(What to produce): Whenever a line of the entries below holds the string "window", copy that line and return it.

User interface change data:

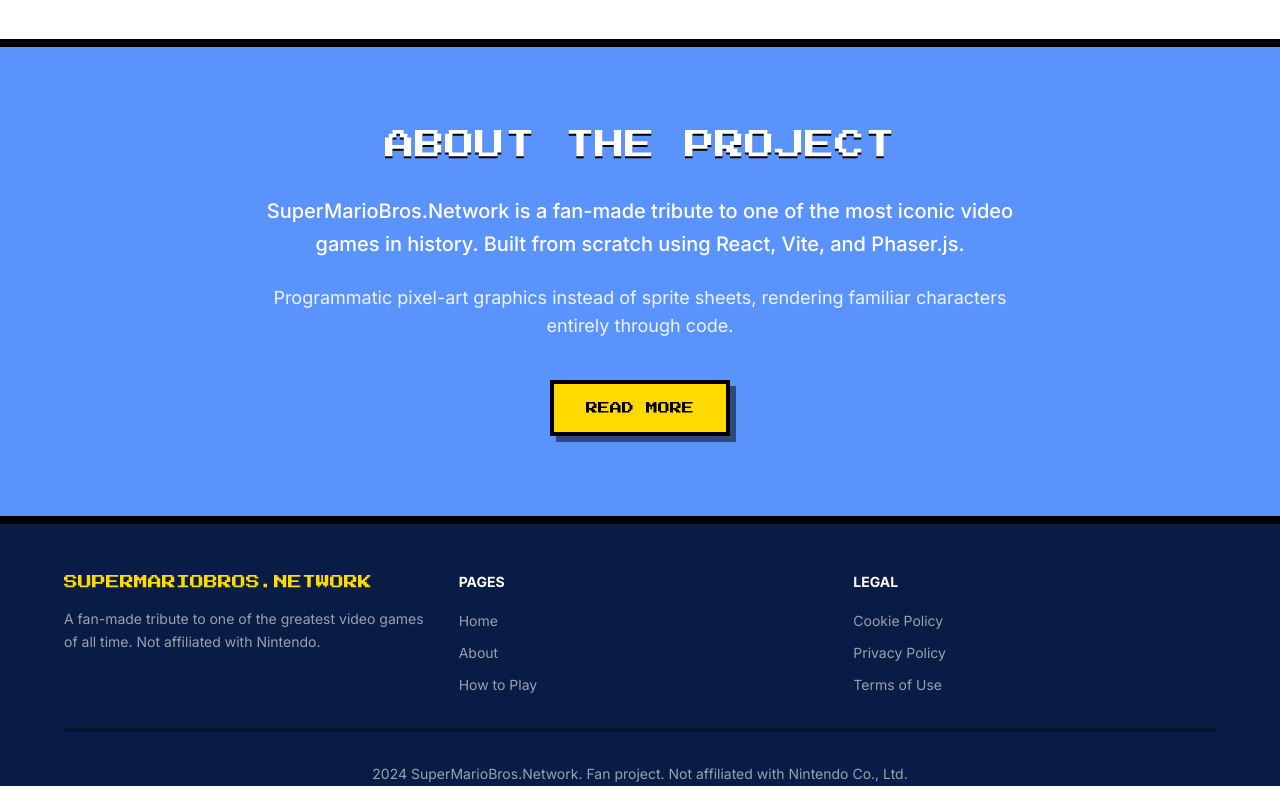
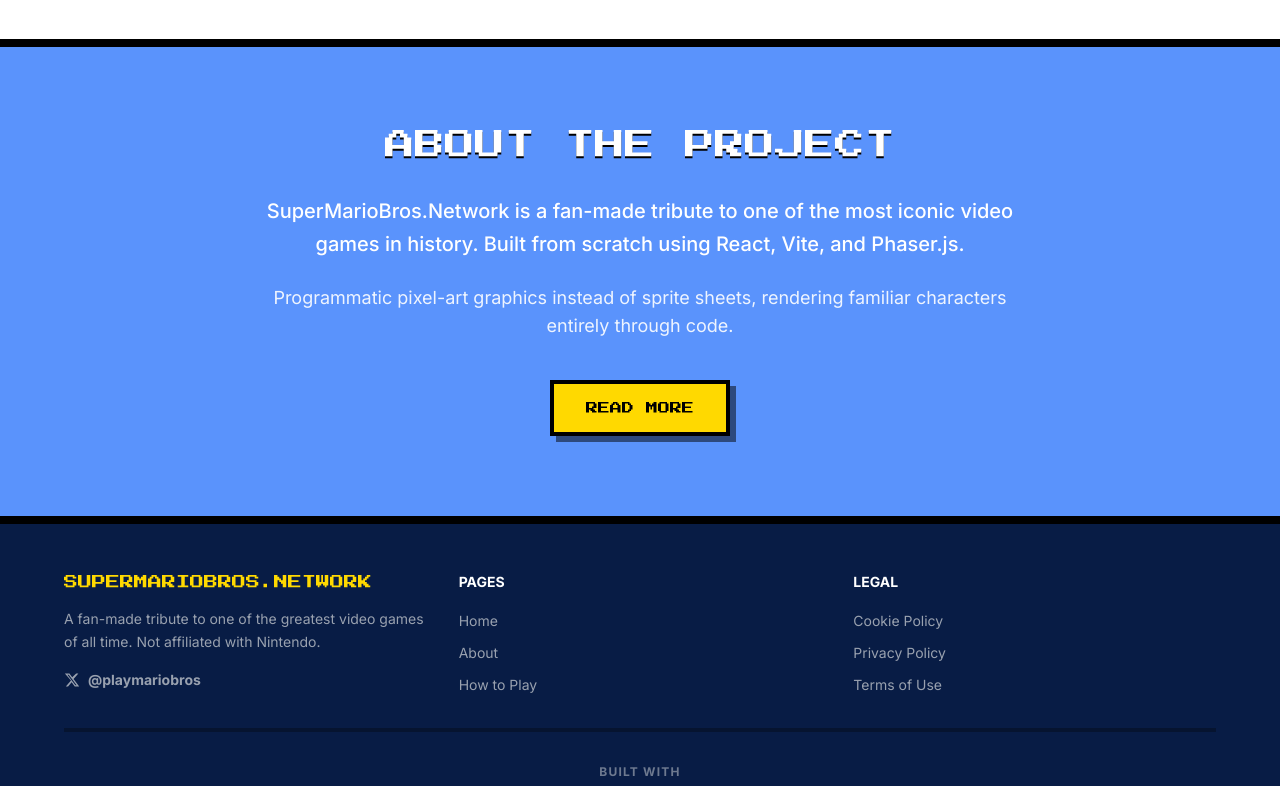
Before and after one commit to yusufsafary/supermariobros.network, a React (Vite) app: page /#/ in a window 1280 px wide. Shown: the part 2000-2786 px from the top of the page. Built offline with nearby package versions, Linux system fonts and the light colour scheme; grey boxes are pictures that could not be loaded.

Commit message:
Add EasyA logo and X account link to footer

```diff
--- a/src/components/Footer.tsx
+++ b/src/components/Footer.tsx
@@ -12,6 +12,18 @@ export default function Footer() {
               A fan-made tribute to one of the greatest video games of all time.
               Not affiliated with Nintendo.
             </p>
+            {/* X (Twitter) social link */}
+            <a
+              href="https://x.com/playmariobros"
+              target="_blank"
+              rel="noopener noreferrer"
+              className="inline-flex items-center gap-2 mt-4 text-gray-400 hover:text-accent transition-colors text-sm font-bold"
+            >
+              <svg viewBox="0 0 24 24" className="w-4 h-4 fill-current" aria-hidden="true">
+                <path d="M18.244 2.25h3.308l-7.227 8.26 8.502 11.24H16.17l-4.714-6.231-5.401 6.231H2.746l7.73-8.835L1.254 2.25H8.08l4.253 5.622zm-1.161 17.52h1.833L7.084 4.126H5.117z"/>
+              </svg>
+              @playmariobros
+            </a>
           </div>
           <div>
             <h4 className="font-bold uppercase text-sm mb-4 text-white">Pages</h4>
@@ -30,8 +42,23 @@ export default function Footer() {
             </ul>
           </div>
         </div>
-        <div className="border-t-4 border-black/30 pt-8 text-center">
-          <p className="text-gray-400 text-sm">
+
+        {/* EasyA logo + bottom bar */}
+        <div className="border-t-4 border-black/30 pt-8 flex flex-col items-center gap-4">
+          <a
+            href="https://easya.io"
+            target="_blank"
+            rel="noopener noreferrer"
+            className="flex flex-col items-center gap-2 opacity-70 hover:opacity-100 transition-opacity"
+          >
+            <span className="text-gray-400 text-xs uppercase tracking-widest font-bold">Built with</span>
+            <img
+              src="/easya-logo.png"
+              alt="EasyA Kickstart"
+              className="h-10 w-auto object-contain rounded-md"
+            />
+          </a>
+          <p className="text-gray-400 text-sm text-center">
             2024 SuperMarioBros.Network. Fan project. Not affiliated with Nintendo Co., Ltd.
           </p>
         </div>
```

==

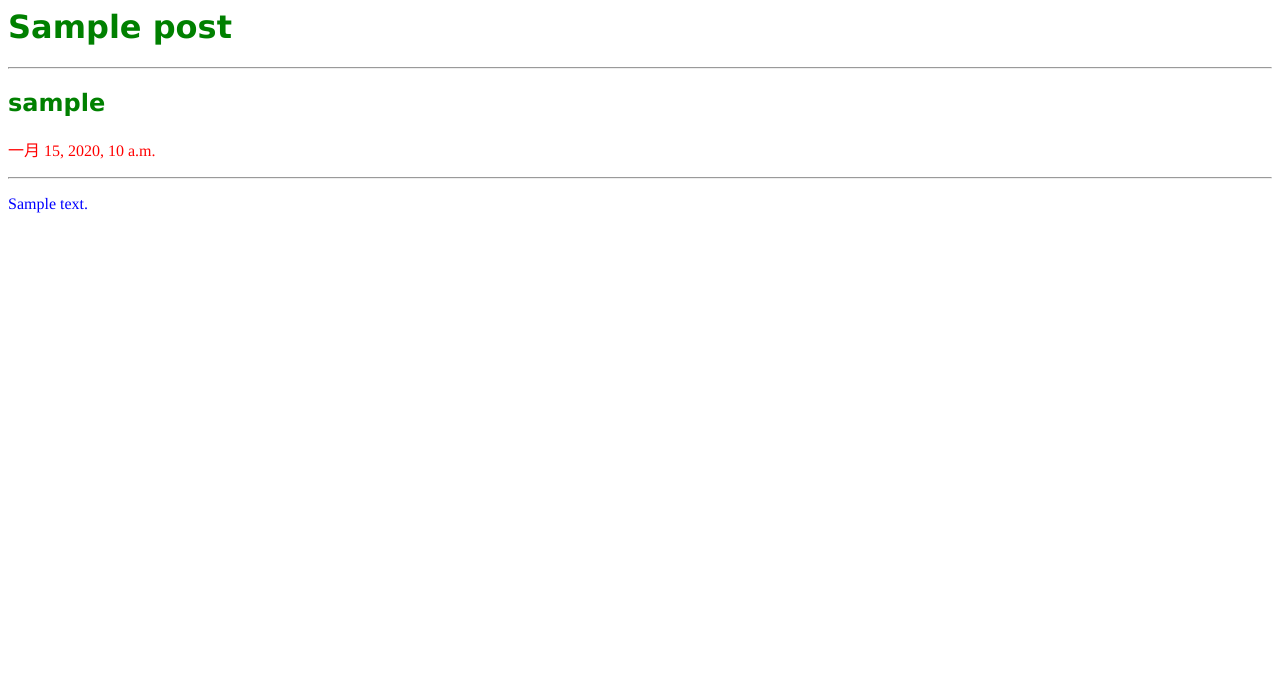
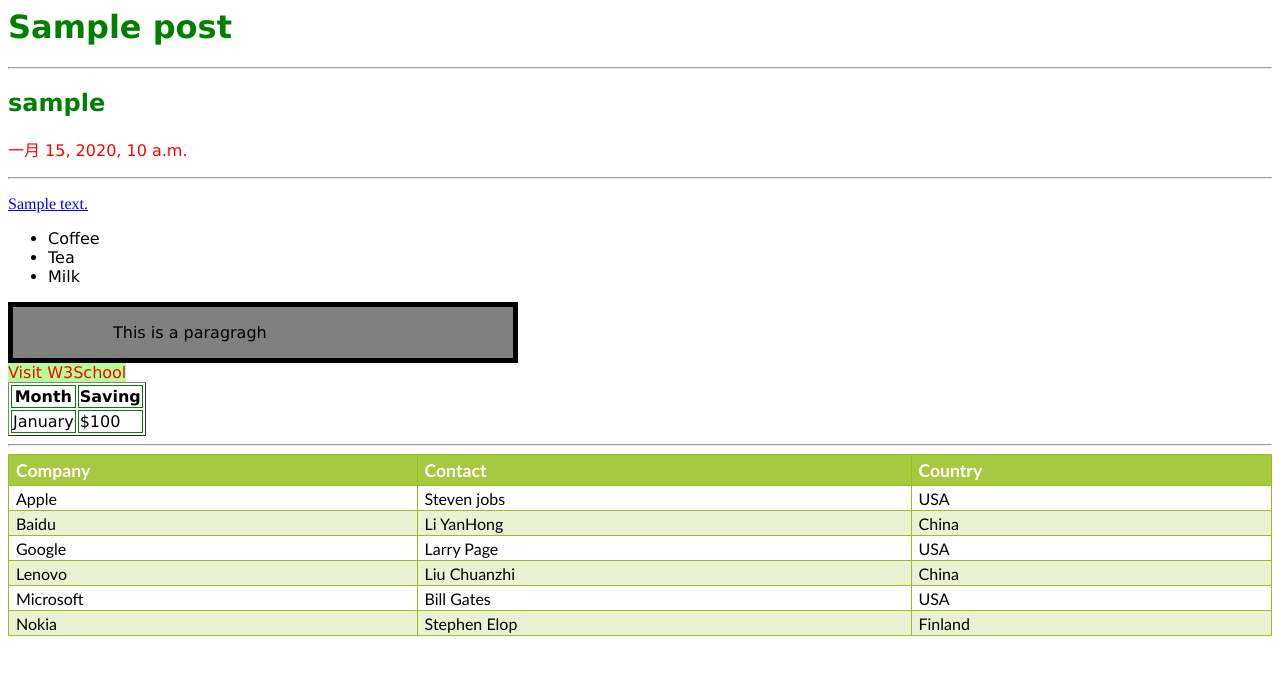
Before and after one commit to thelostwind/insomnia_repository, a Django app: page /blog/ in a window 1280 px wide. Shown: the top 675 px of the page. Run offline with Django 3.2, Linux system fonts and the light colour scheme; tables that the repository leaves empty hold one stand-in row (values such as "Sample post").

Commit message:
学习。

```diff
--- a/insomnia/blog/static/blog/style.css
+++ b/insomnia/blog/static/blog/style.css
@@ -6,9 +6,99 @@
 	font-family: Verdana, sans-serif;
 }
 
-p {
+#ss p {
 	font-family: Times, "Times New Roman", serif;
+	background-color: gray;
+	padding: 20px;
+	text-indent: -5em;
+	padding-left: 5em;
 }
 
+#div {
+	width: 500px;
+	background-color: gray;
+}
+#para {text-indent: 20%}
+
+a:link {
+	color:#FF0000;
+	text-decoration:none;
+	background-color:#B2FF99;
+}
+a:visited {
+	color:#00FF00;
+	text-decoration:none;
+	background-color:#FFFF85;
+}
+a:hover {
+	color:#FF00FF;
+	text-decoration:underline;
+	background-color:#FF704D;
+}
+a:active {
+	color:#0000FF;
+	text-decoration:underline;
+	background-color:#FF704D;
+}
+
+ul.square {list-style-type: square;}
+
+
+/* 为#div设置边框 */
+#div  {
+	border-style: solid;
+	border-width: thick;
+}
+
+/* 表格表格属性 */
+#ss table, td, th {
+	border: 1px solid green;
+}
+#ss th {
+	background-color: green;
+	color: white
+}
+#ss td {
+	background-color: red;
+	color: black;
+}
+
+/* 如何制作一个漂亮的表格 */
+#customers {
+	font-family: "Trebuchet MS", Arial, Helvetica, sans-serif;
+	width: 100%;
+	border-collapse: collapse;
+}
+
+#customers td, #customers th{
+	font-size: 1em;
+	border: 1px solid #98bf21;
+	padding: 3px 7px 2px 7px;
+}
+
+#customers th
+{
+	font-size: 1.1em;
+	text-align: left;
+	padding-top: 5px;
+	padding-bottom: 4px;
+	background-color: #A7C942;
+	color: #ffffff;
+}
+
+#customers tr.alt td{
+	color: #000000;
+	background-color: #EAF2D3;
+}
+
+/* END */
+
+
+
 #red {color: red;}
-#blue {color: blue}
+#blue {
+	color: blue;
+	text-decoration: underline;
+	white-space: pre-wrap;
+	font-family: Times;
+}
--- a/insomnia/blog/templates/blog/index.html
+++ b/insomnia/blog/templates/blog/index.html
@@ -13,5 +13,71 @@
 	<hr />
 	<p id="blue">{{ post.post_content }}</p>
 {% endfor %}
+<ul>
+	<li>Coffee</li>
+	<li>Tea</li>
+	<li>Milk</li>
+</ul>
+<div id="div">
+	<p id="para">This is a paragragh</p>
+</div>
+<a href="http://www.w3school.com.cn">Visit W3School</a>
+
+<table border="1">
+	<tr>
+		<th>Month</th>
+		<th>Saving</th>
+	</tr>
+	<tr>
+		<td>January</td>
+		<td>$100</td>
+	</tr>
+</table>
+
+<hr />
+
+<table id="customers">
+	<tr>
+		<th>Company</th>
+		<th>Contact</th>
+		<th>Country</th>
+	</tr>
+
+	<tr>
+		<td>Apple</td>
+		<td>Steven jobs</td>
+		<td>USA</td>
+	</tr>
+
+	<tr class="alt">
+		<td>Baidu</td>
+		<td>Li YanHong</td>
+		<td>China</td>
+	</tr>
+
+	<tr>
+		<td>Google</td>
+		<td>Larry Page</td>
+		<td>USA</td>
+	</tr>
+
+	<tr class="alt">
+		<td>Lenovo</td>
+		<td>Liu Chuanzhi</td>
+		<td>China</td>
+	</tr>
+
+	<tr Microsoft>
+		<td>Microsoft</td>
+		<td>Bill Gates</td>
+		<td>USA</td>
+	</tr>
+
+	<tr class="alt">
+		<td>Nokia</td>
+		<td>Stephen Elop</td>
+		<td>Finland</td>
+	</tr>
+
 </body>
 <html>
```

...

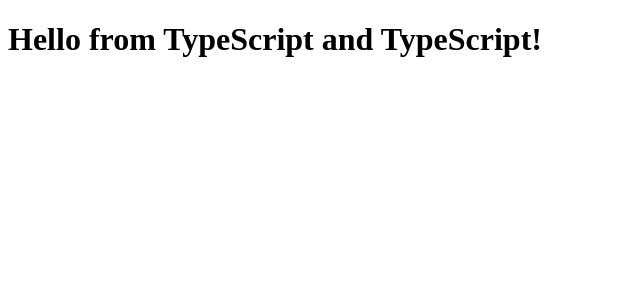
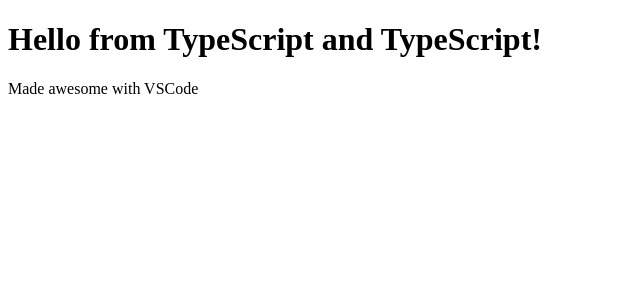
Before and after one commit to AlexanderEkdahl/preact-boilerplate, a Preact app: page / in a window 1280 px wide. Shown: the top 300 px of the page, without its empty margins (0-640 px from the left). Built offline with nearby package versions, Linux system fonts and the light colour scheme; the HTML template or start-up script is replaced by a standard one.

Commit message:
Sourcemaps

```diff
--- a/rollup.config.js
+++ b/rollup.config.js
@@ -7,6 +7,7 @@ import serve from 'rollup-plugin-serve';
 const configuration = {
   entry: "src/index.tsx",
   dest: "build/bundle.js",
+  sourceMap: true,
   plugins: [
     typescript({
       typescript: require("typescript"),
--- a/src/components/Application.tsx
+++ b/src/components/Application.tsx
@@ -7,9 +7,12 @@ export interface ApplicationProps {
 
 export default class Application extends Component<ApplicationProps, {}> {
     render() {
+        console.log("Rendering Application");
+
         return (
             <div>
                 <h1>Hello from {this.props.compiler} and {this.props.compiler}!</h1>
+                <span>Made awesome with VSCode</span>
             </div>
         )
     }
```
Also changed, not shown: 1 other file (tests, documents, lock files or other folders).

(Response to this task):
Before and after one commit to yusufsafary/supermariobros.network, a React (Vite) app: page /#/ in a window 1280 px wide. Shown: the part 2000-2786 px from the top of the page. Built offline with nearby package versions, Linux system fonts and the light colour scheme; grey boxes are pictures that could not be loaded.
Before and after one commit to thelostwind/insomnia_repository, a Django app: page /blog/ in a window 1280 px wide. Shown: the top 675 px of the page. Run offline with Django 3.2, Linux system fonts and the light colour scheme; tables that the repository leaves empty hold one stand-in row (values such as "Sample post").
Before and after one commit to AlexanderEkdahl/preact-boilerplate, a Preact app: page / in a window 1280 px wide. Shown: the top 300 px of the page, without its empty margins (0-640 px from the left). Built offline with nearby package versions, Linux system fonts and the light colour scheme; the HTML template or start-up script is replaced by a standard one.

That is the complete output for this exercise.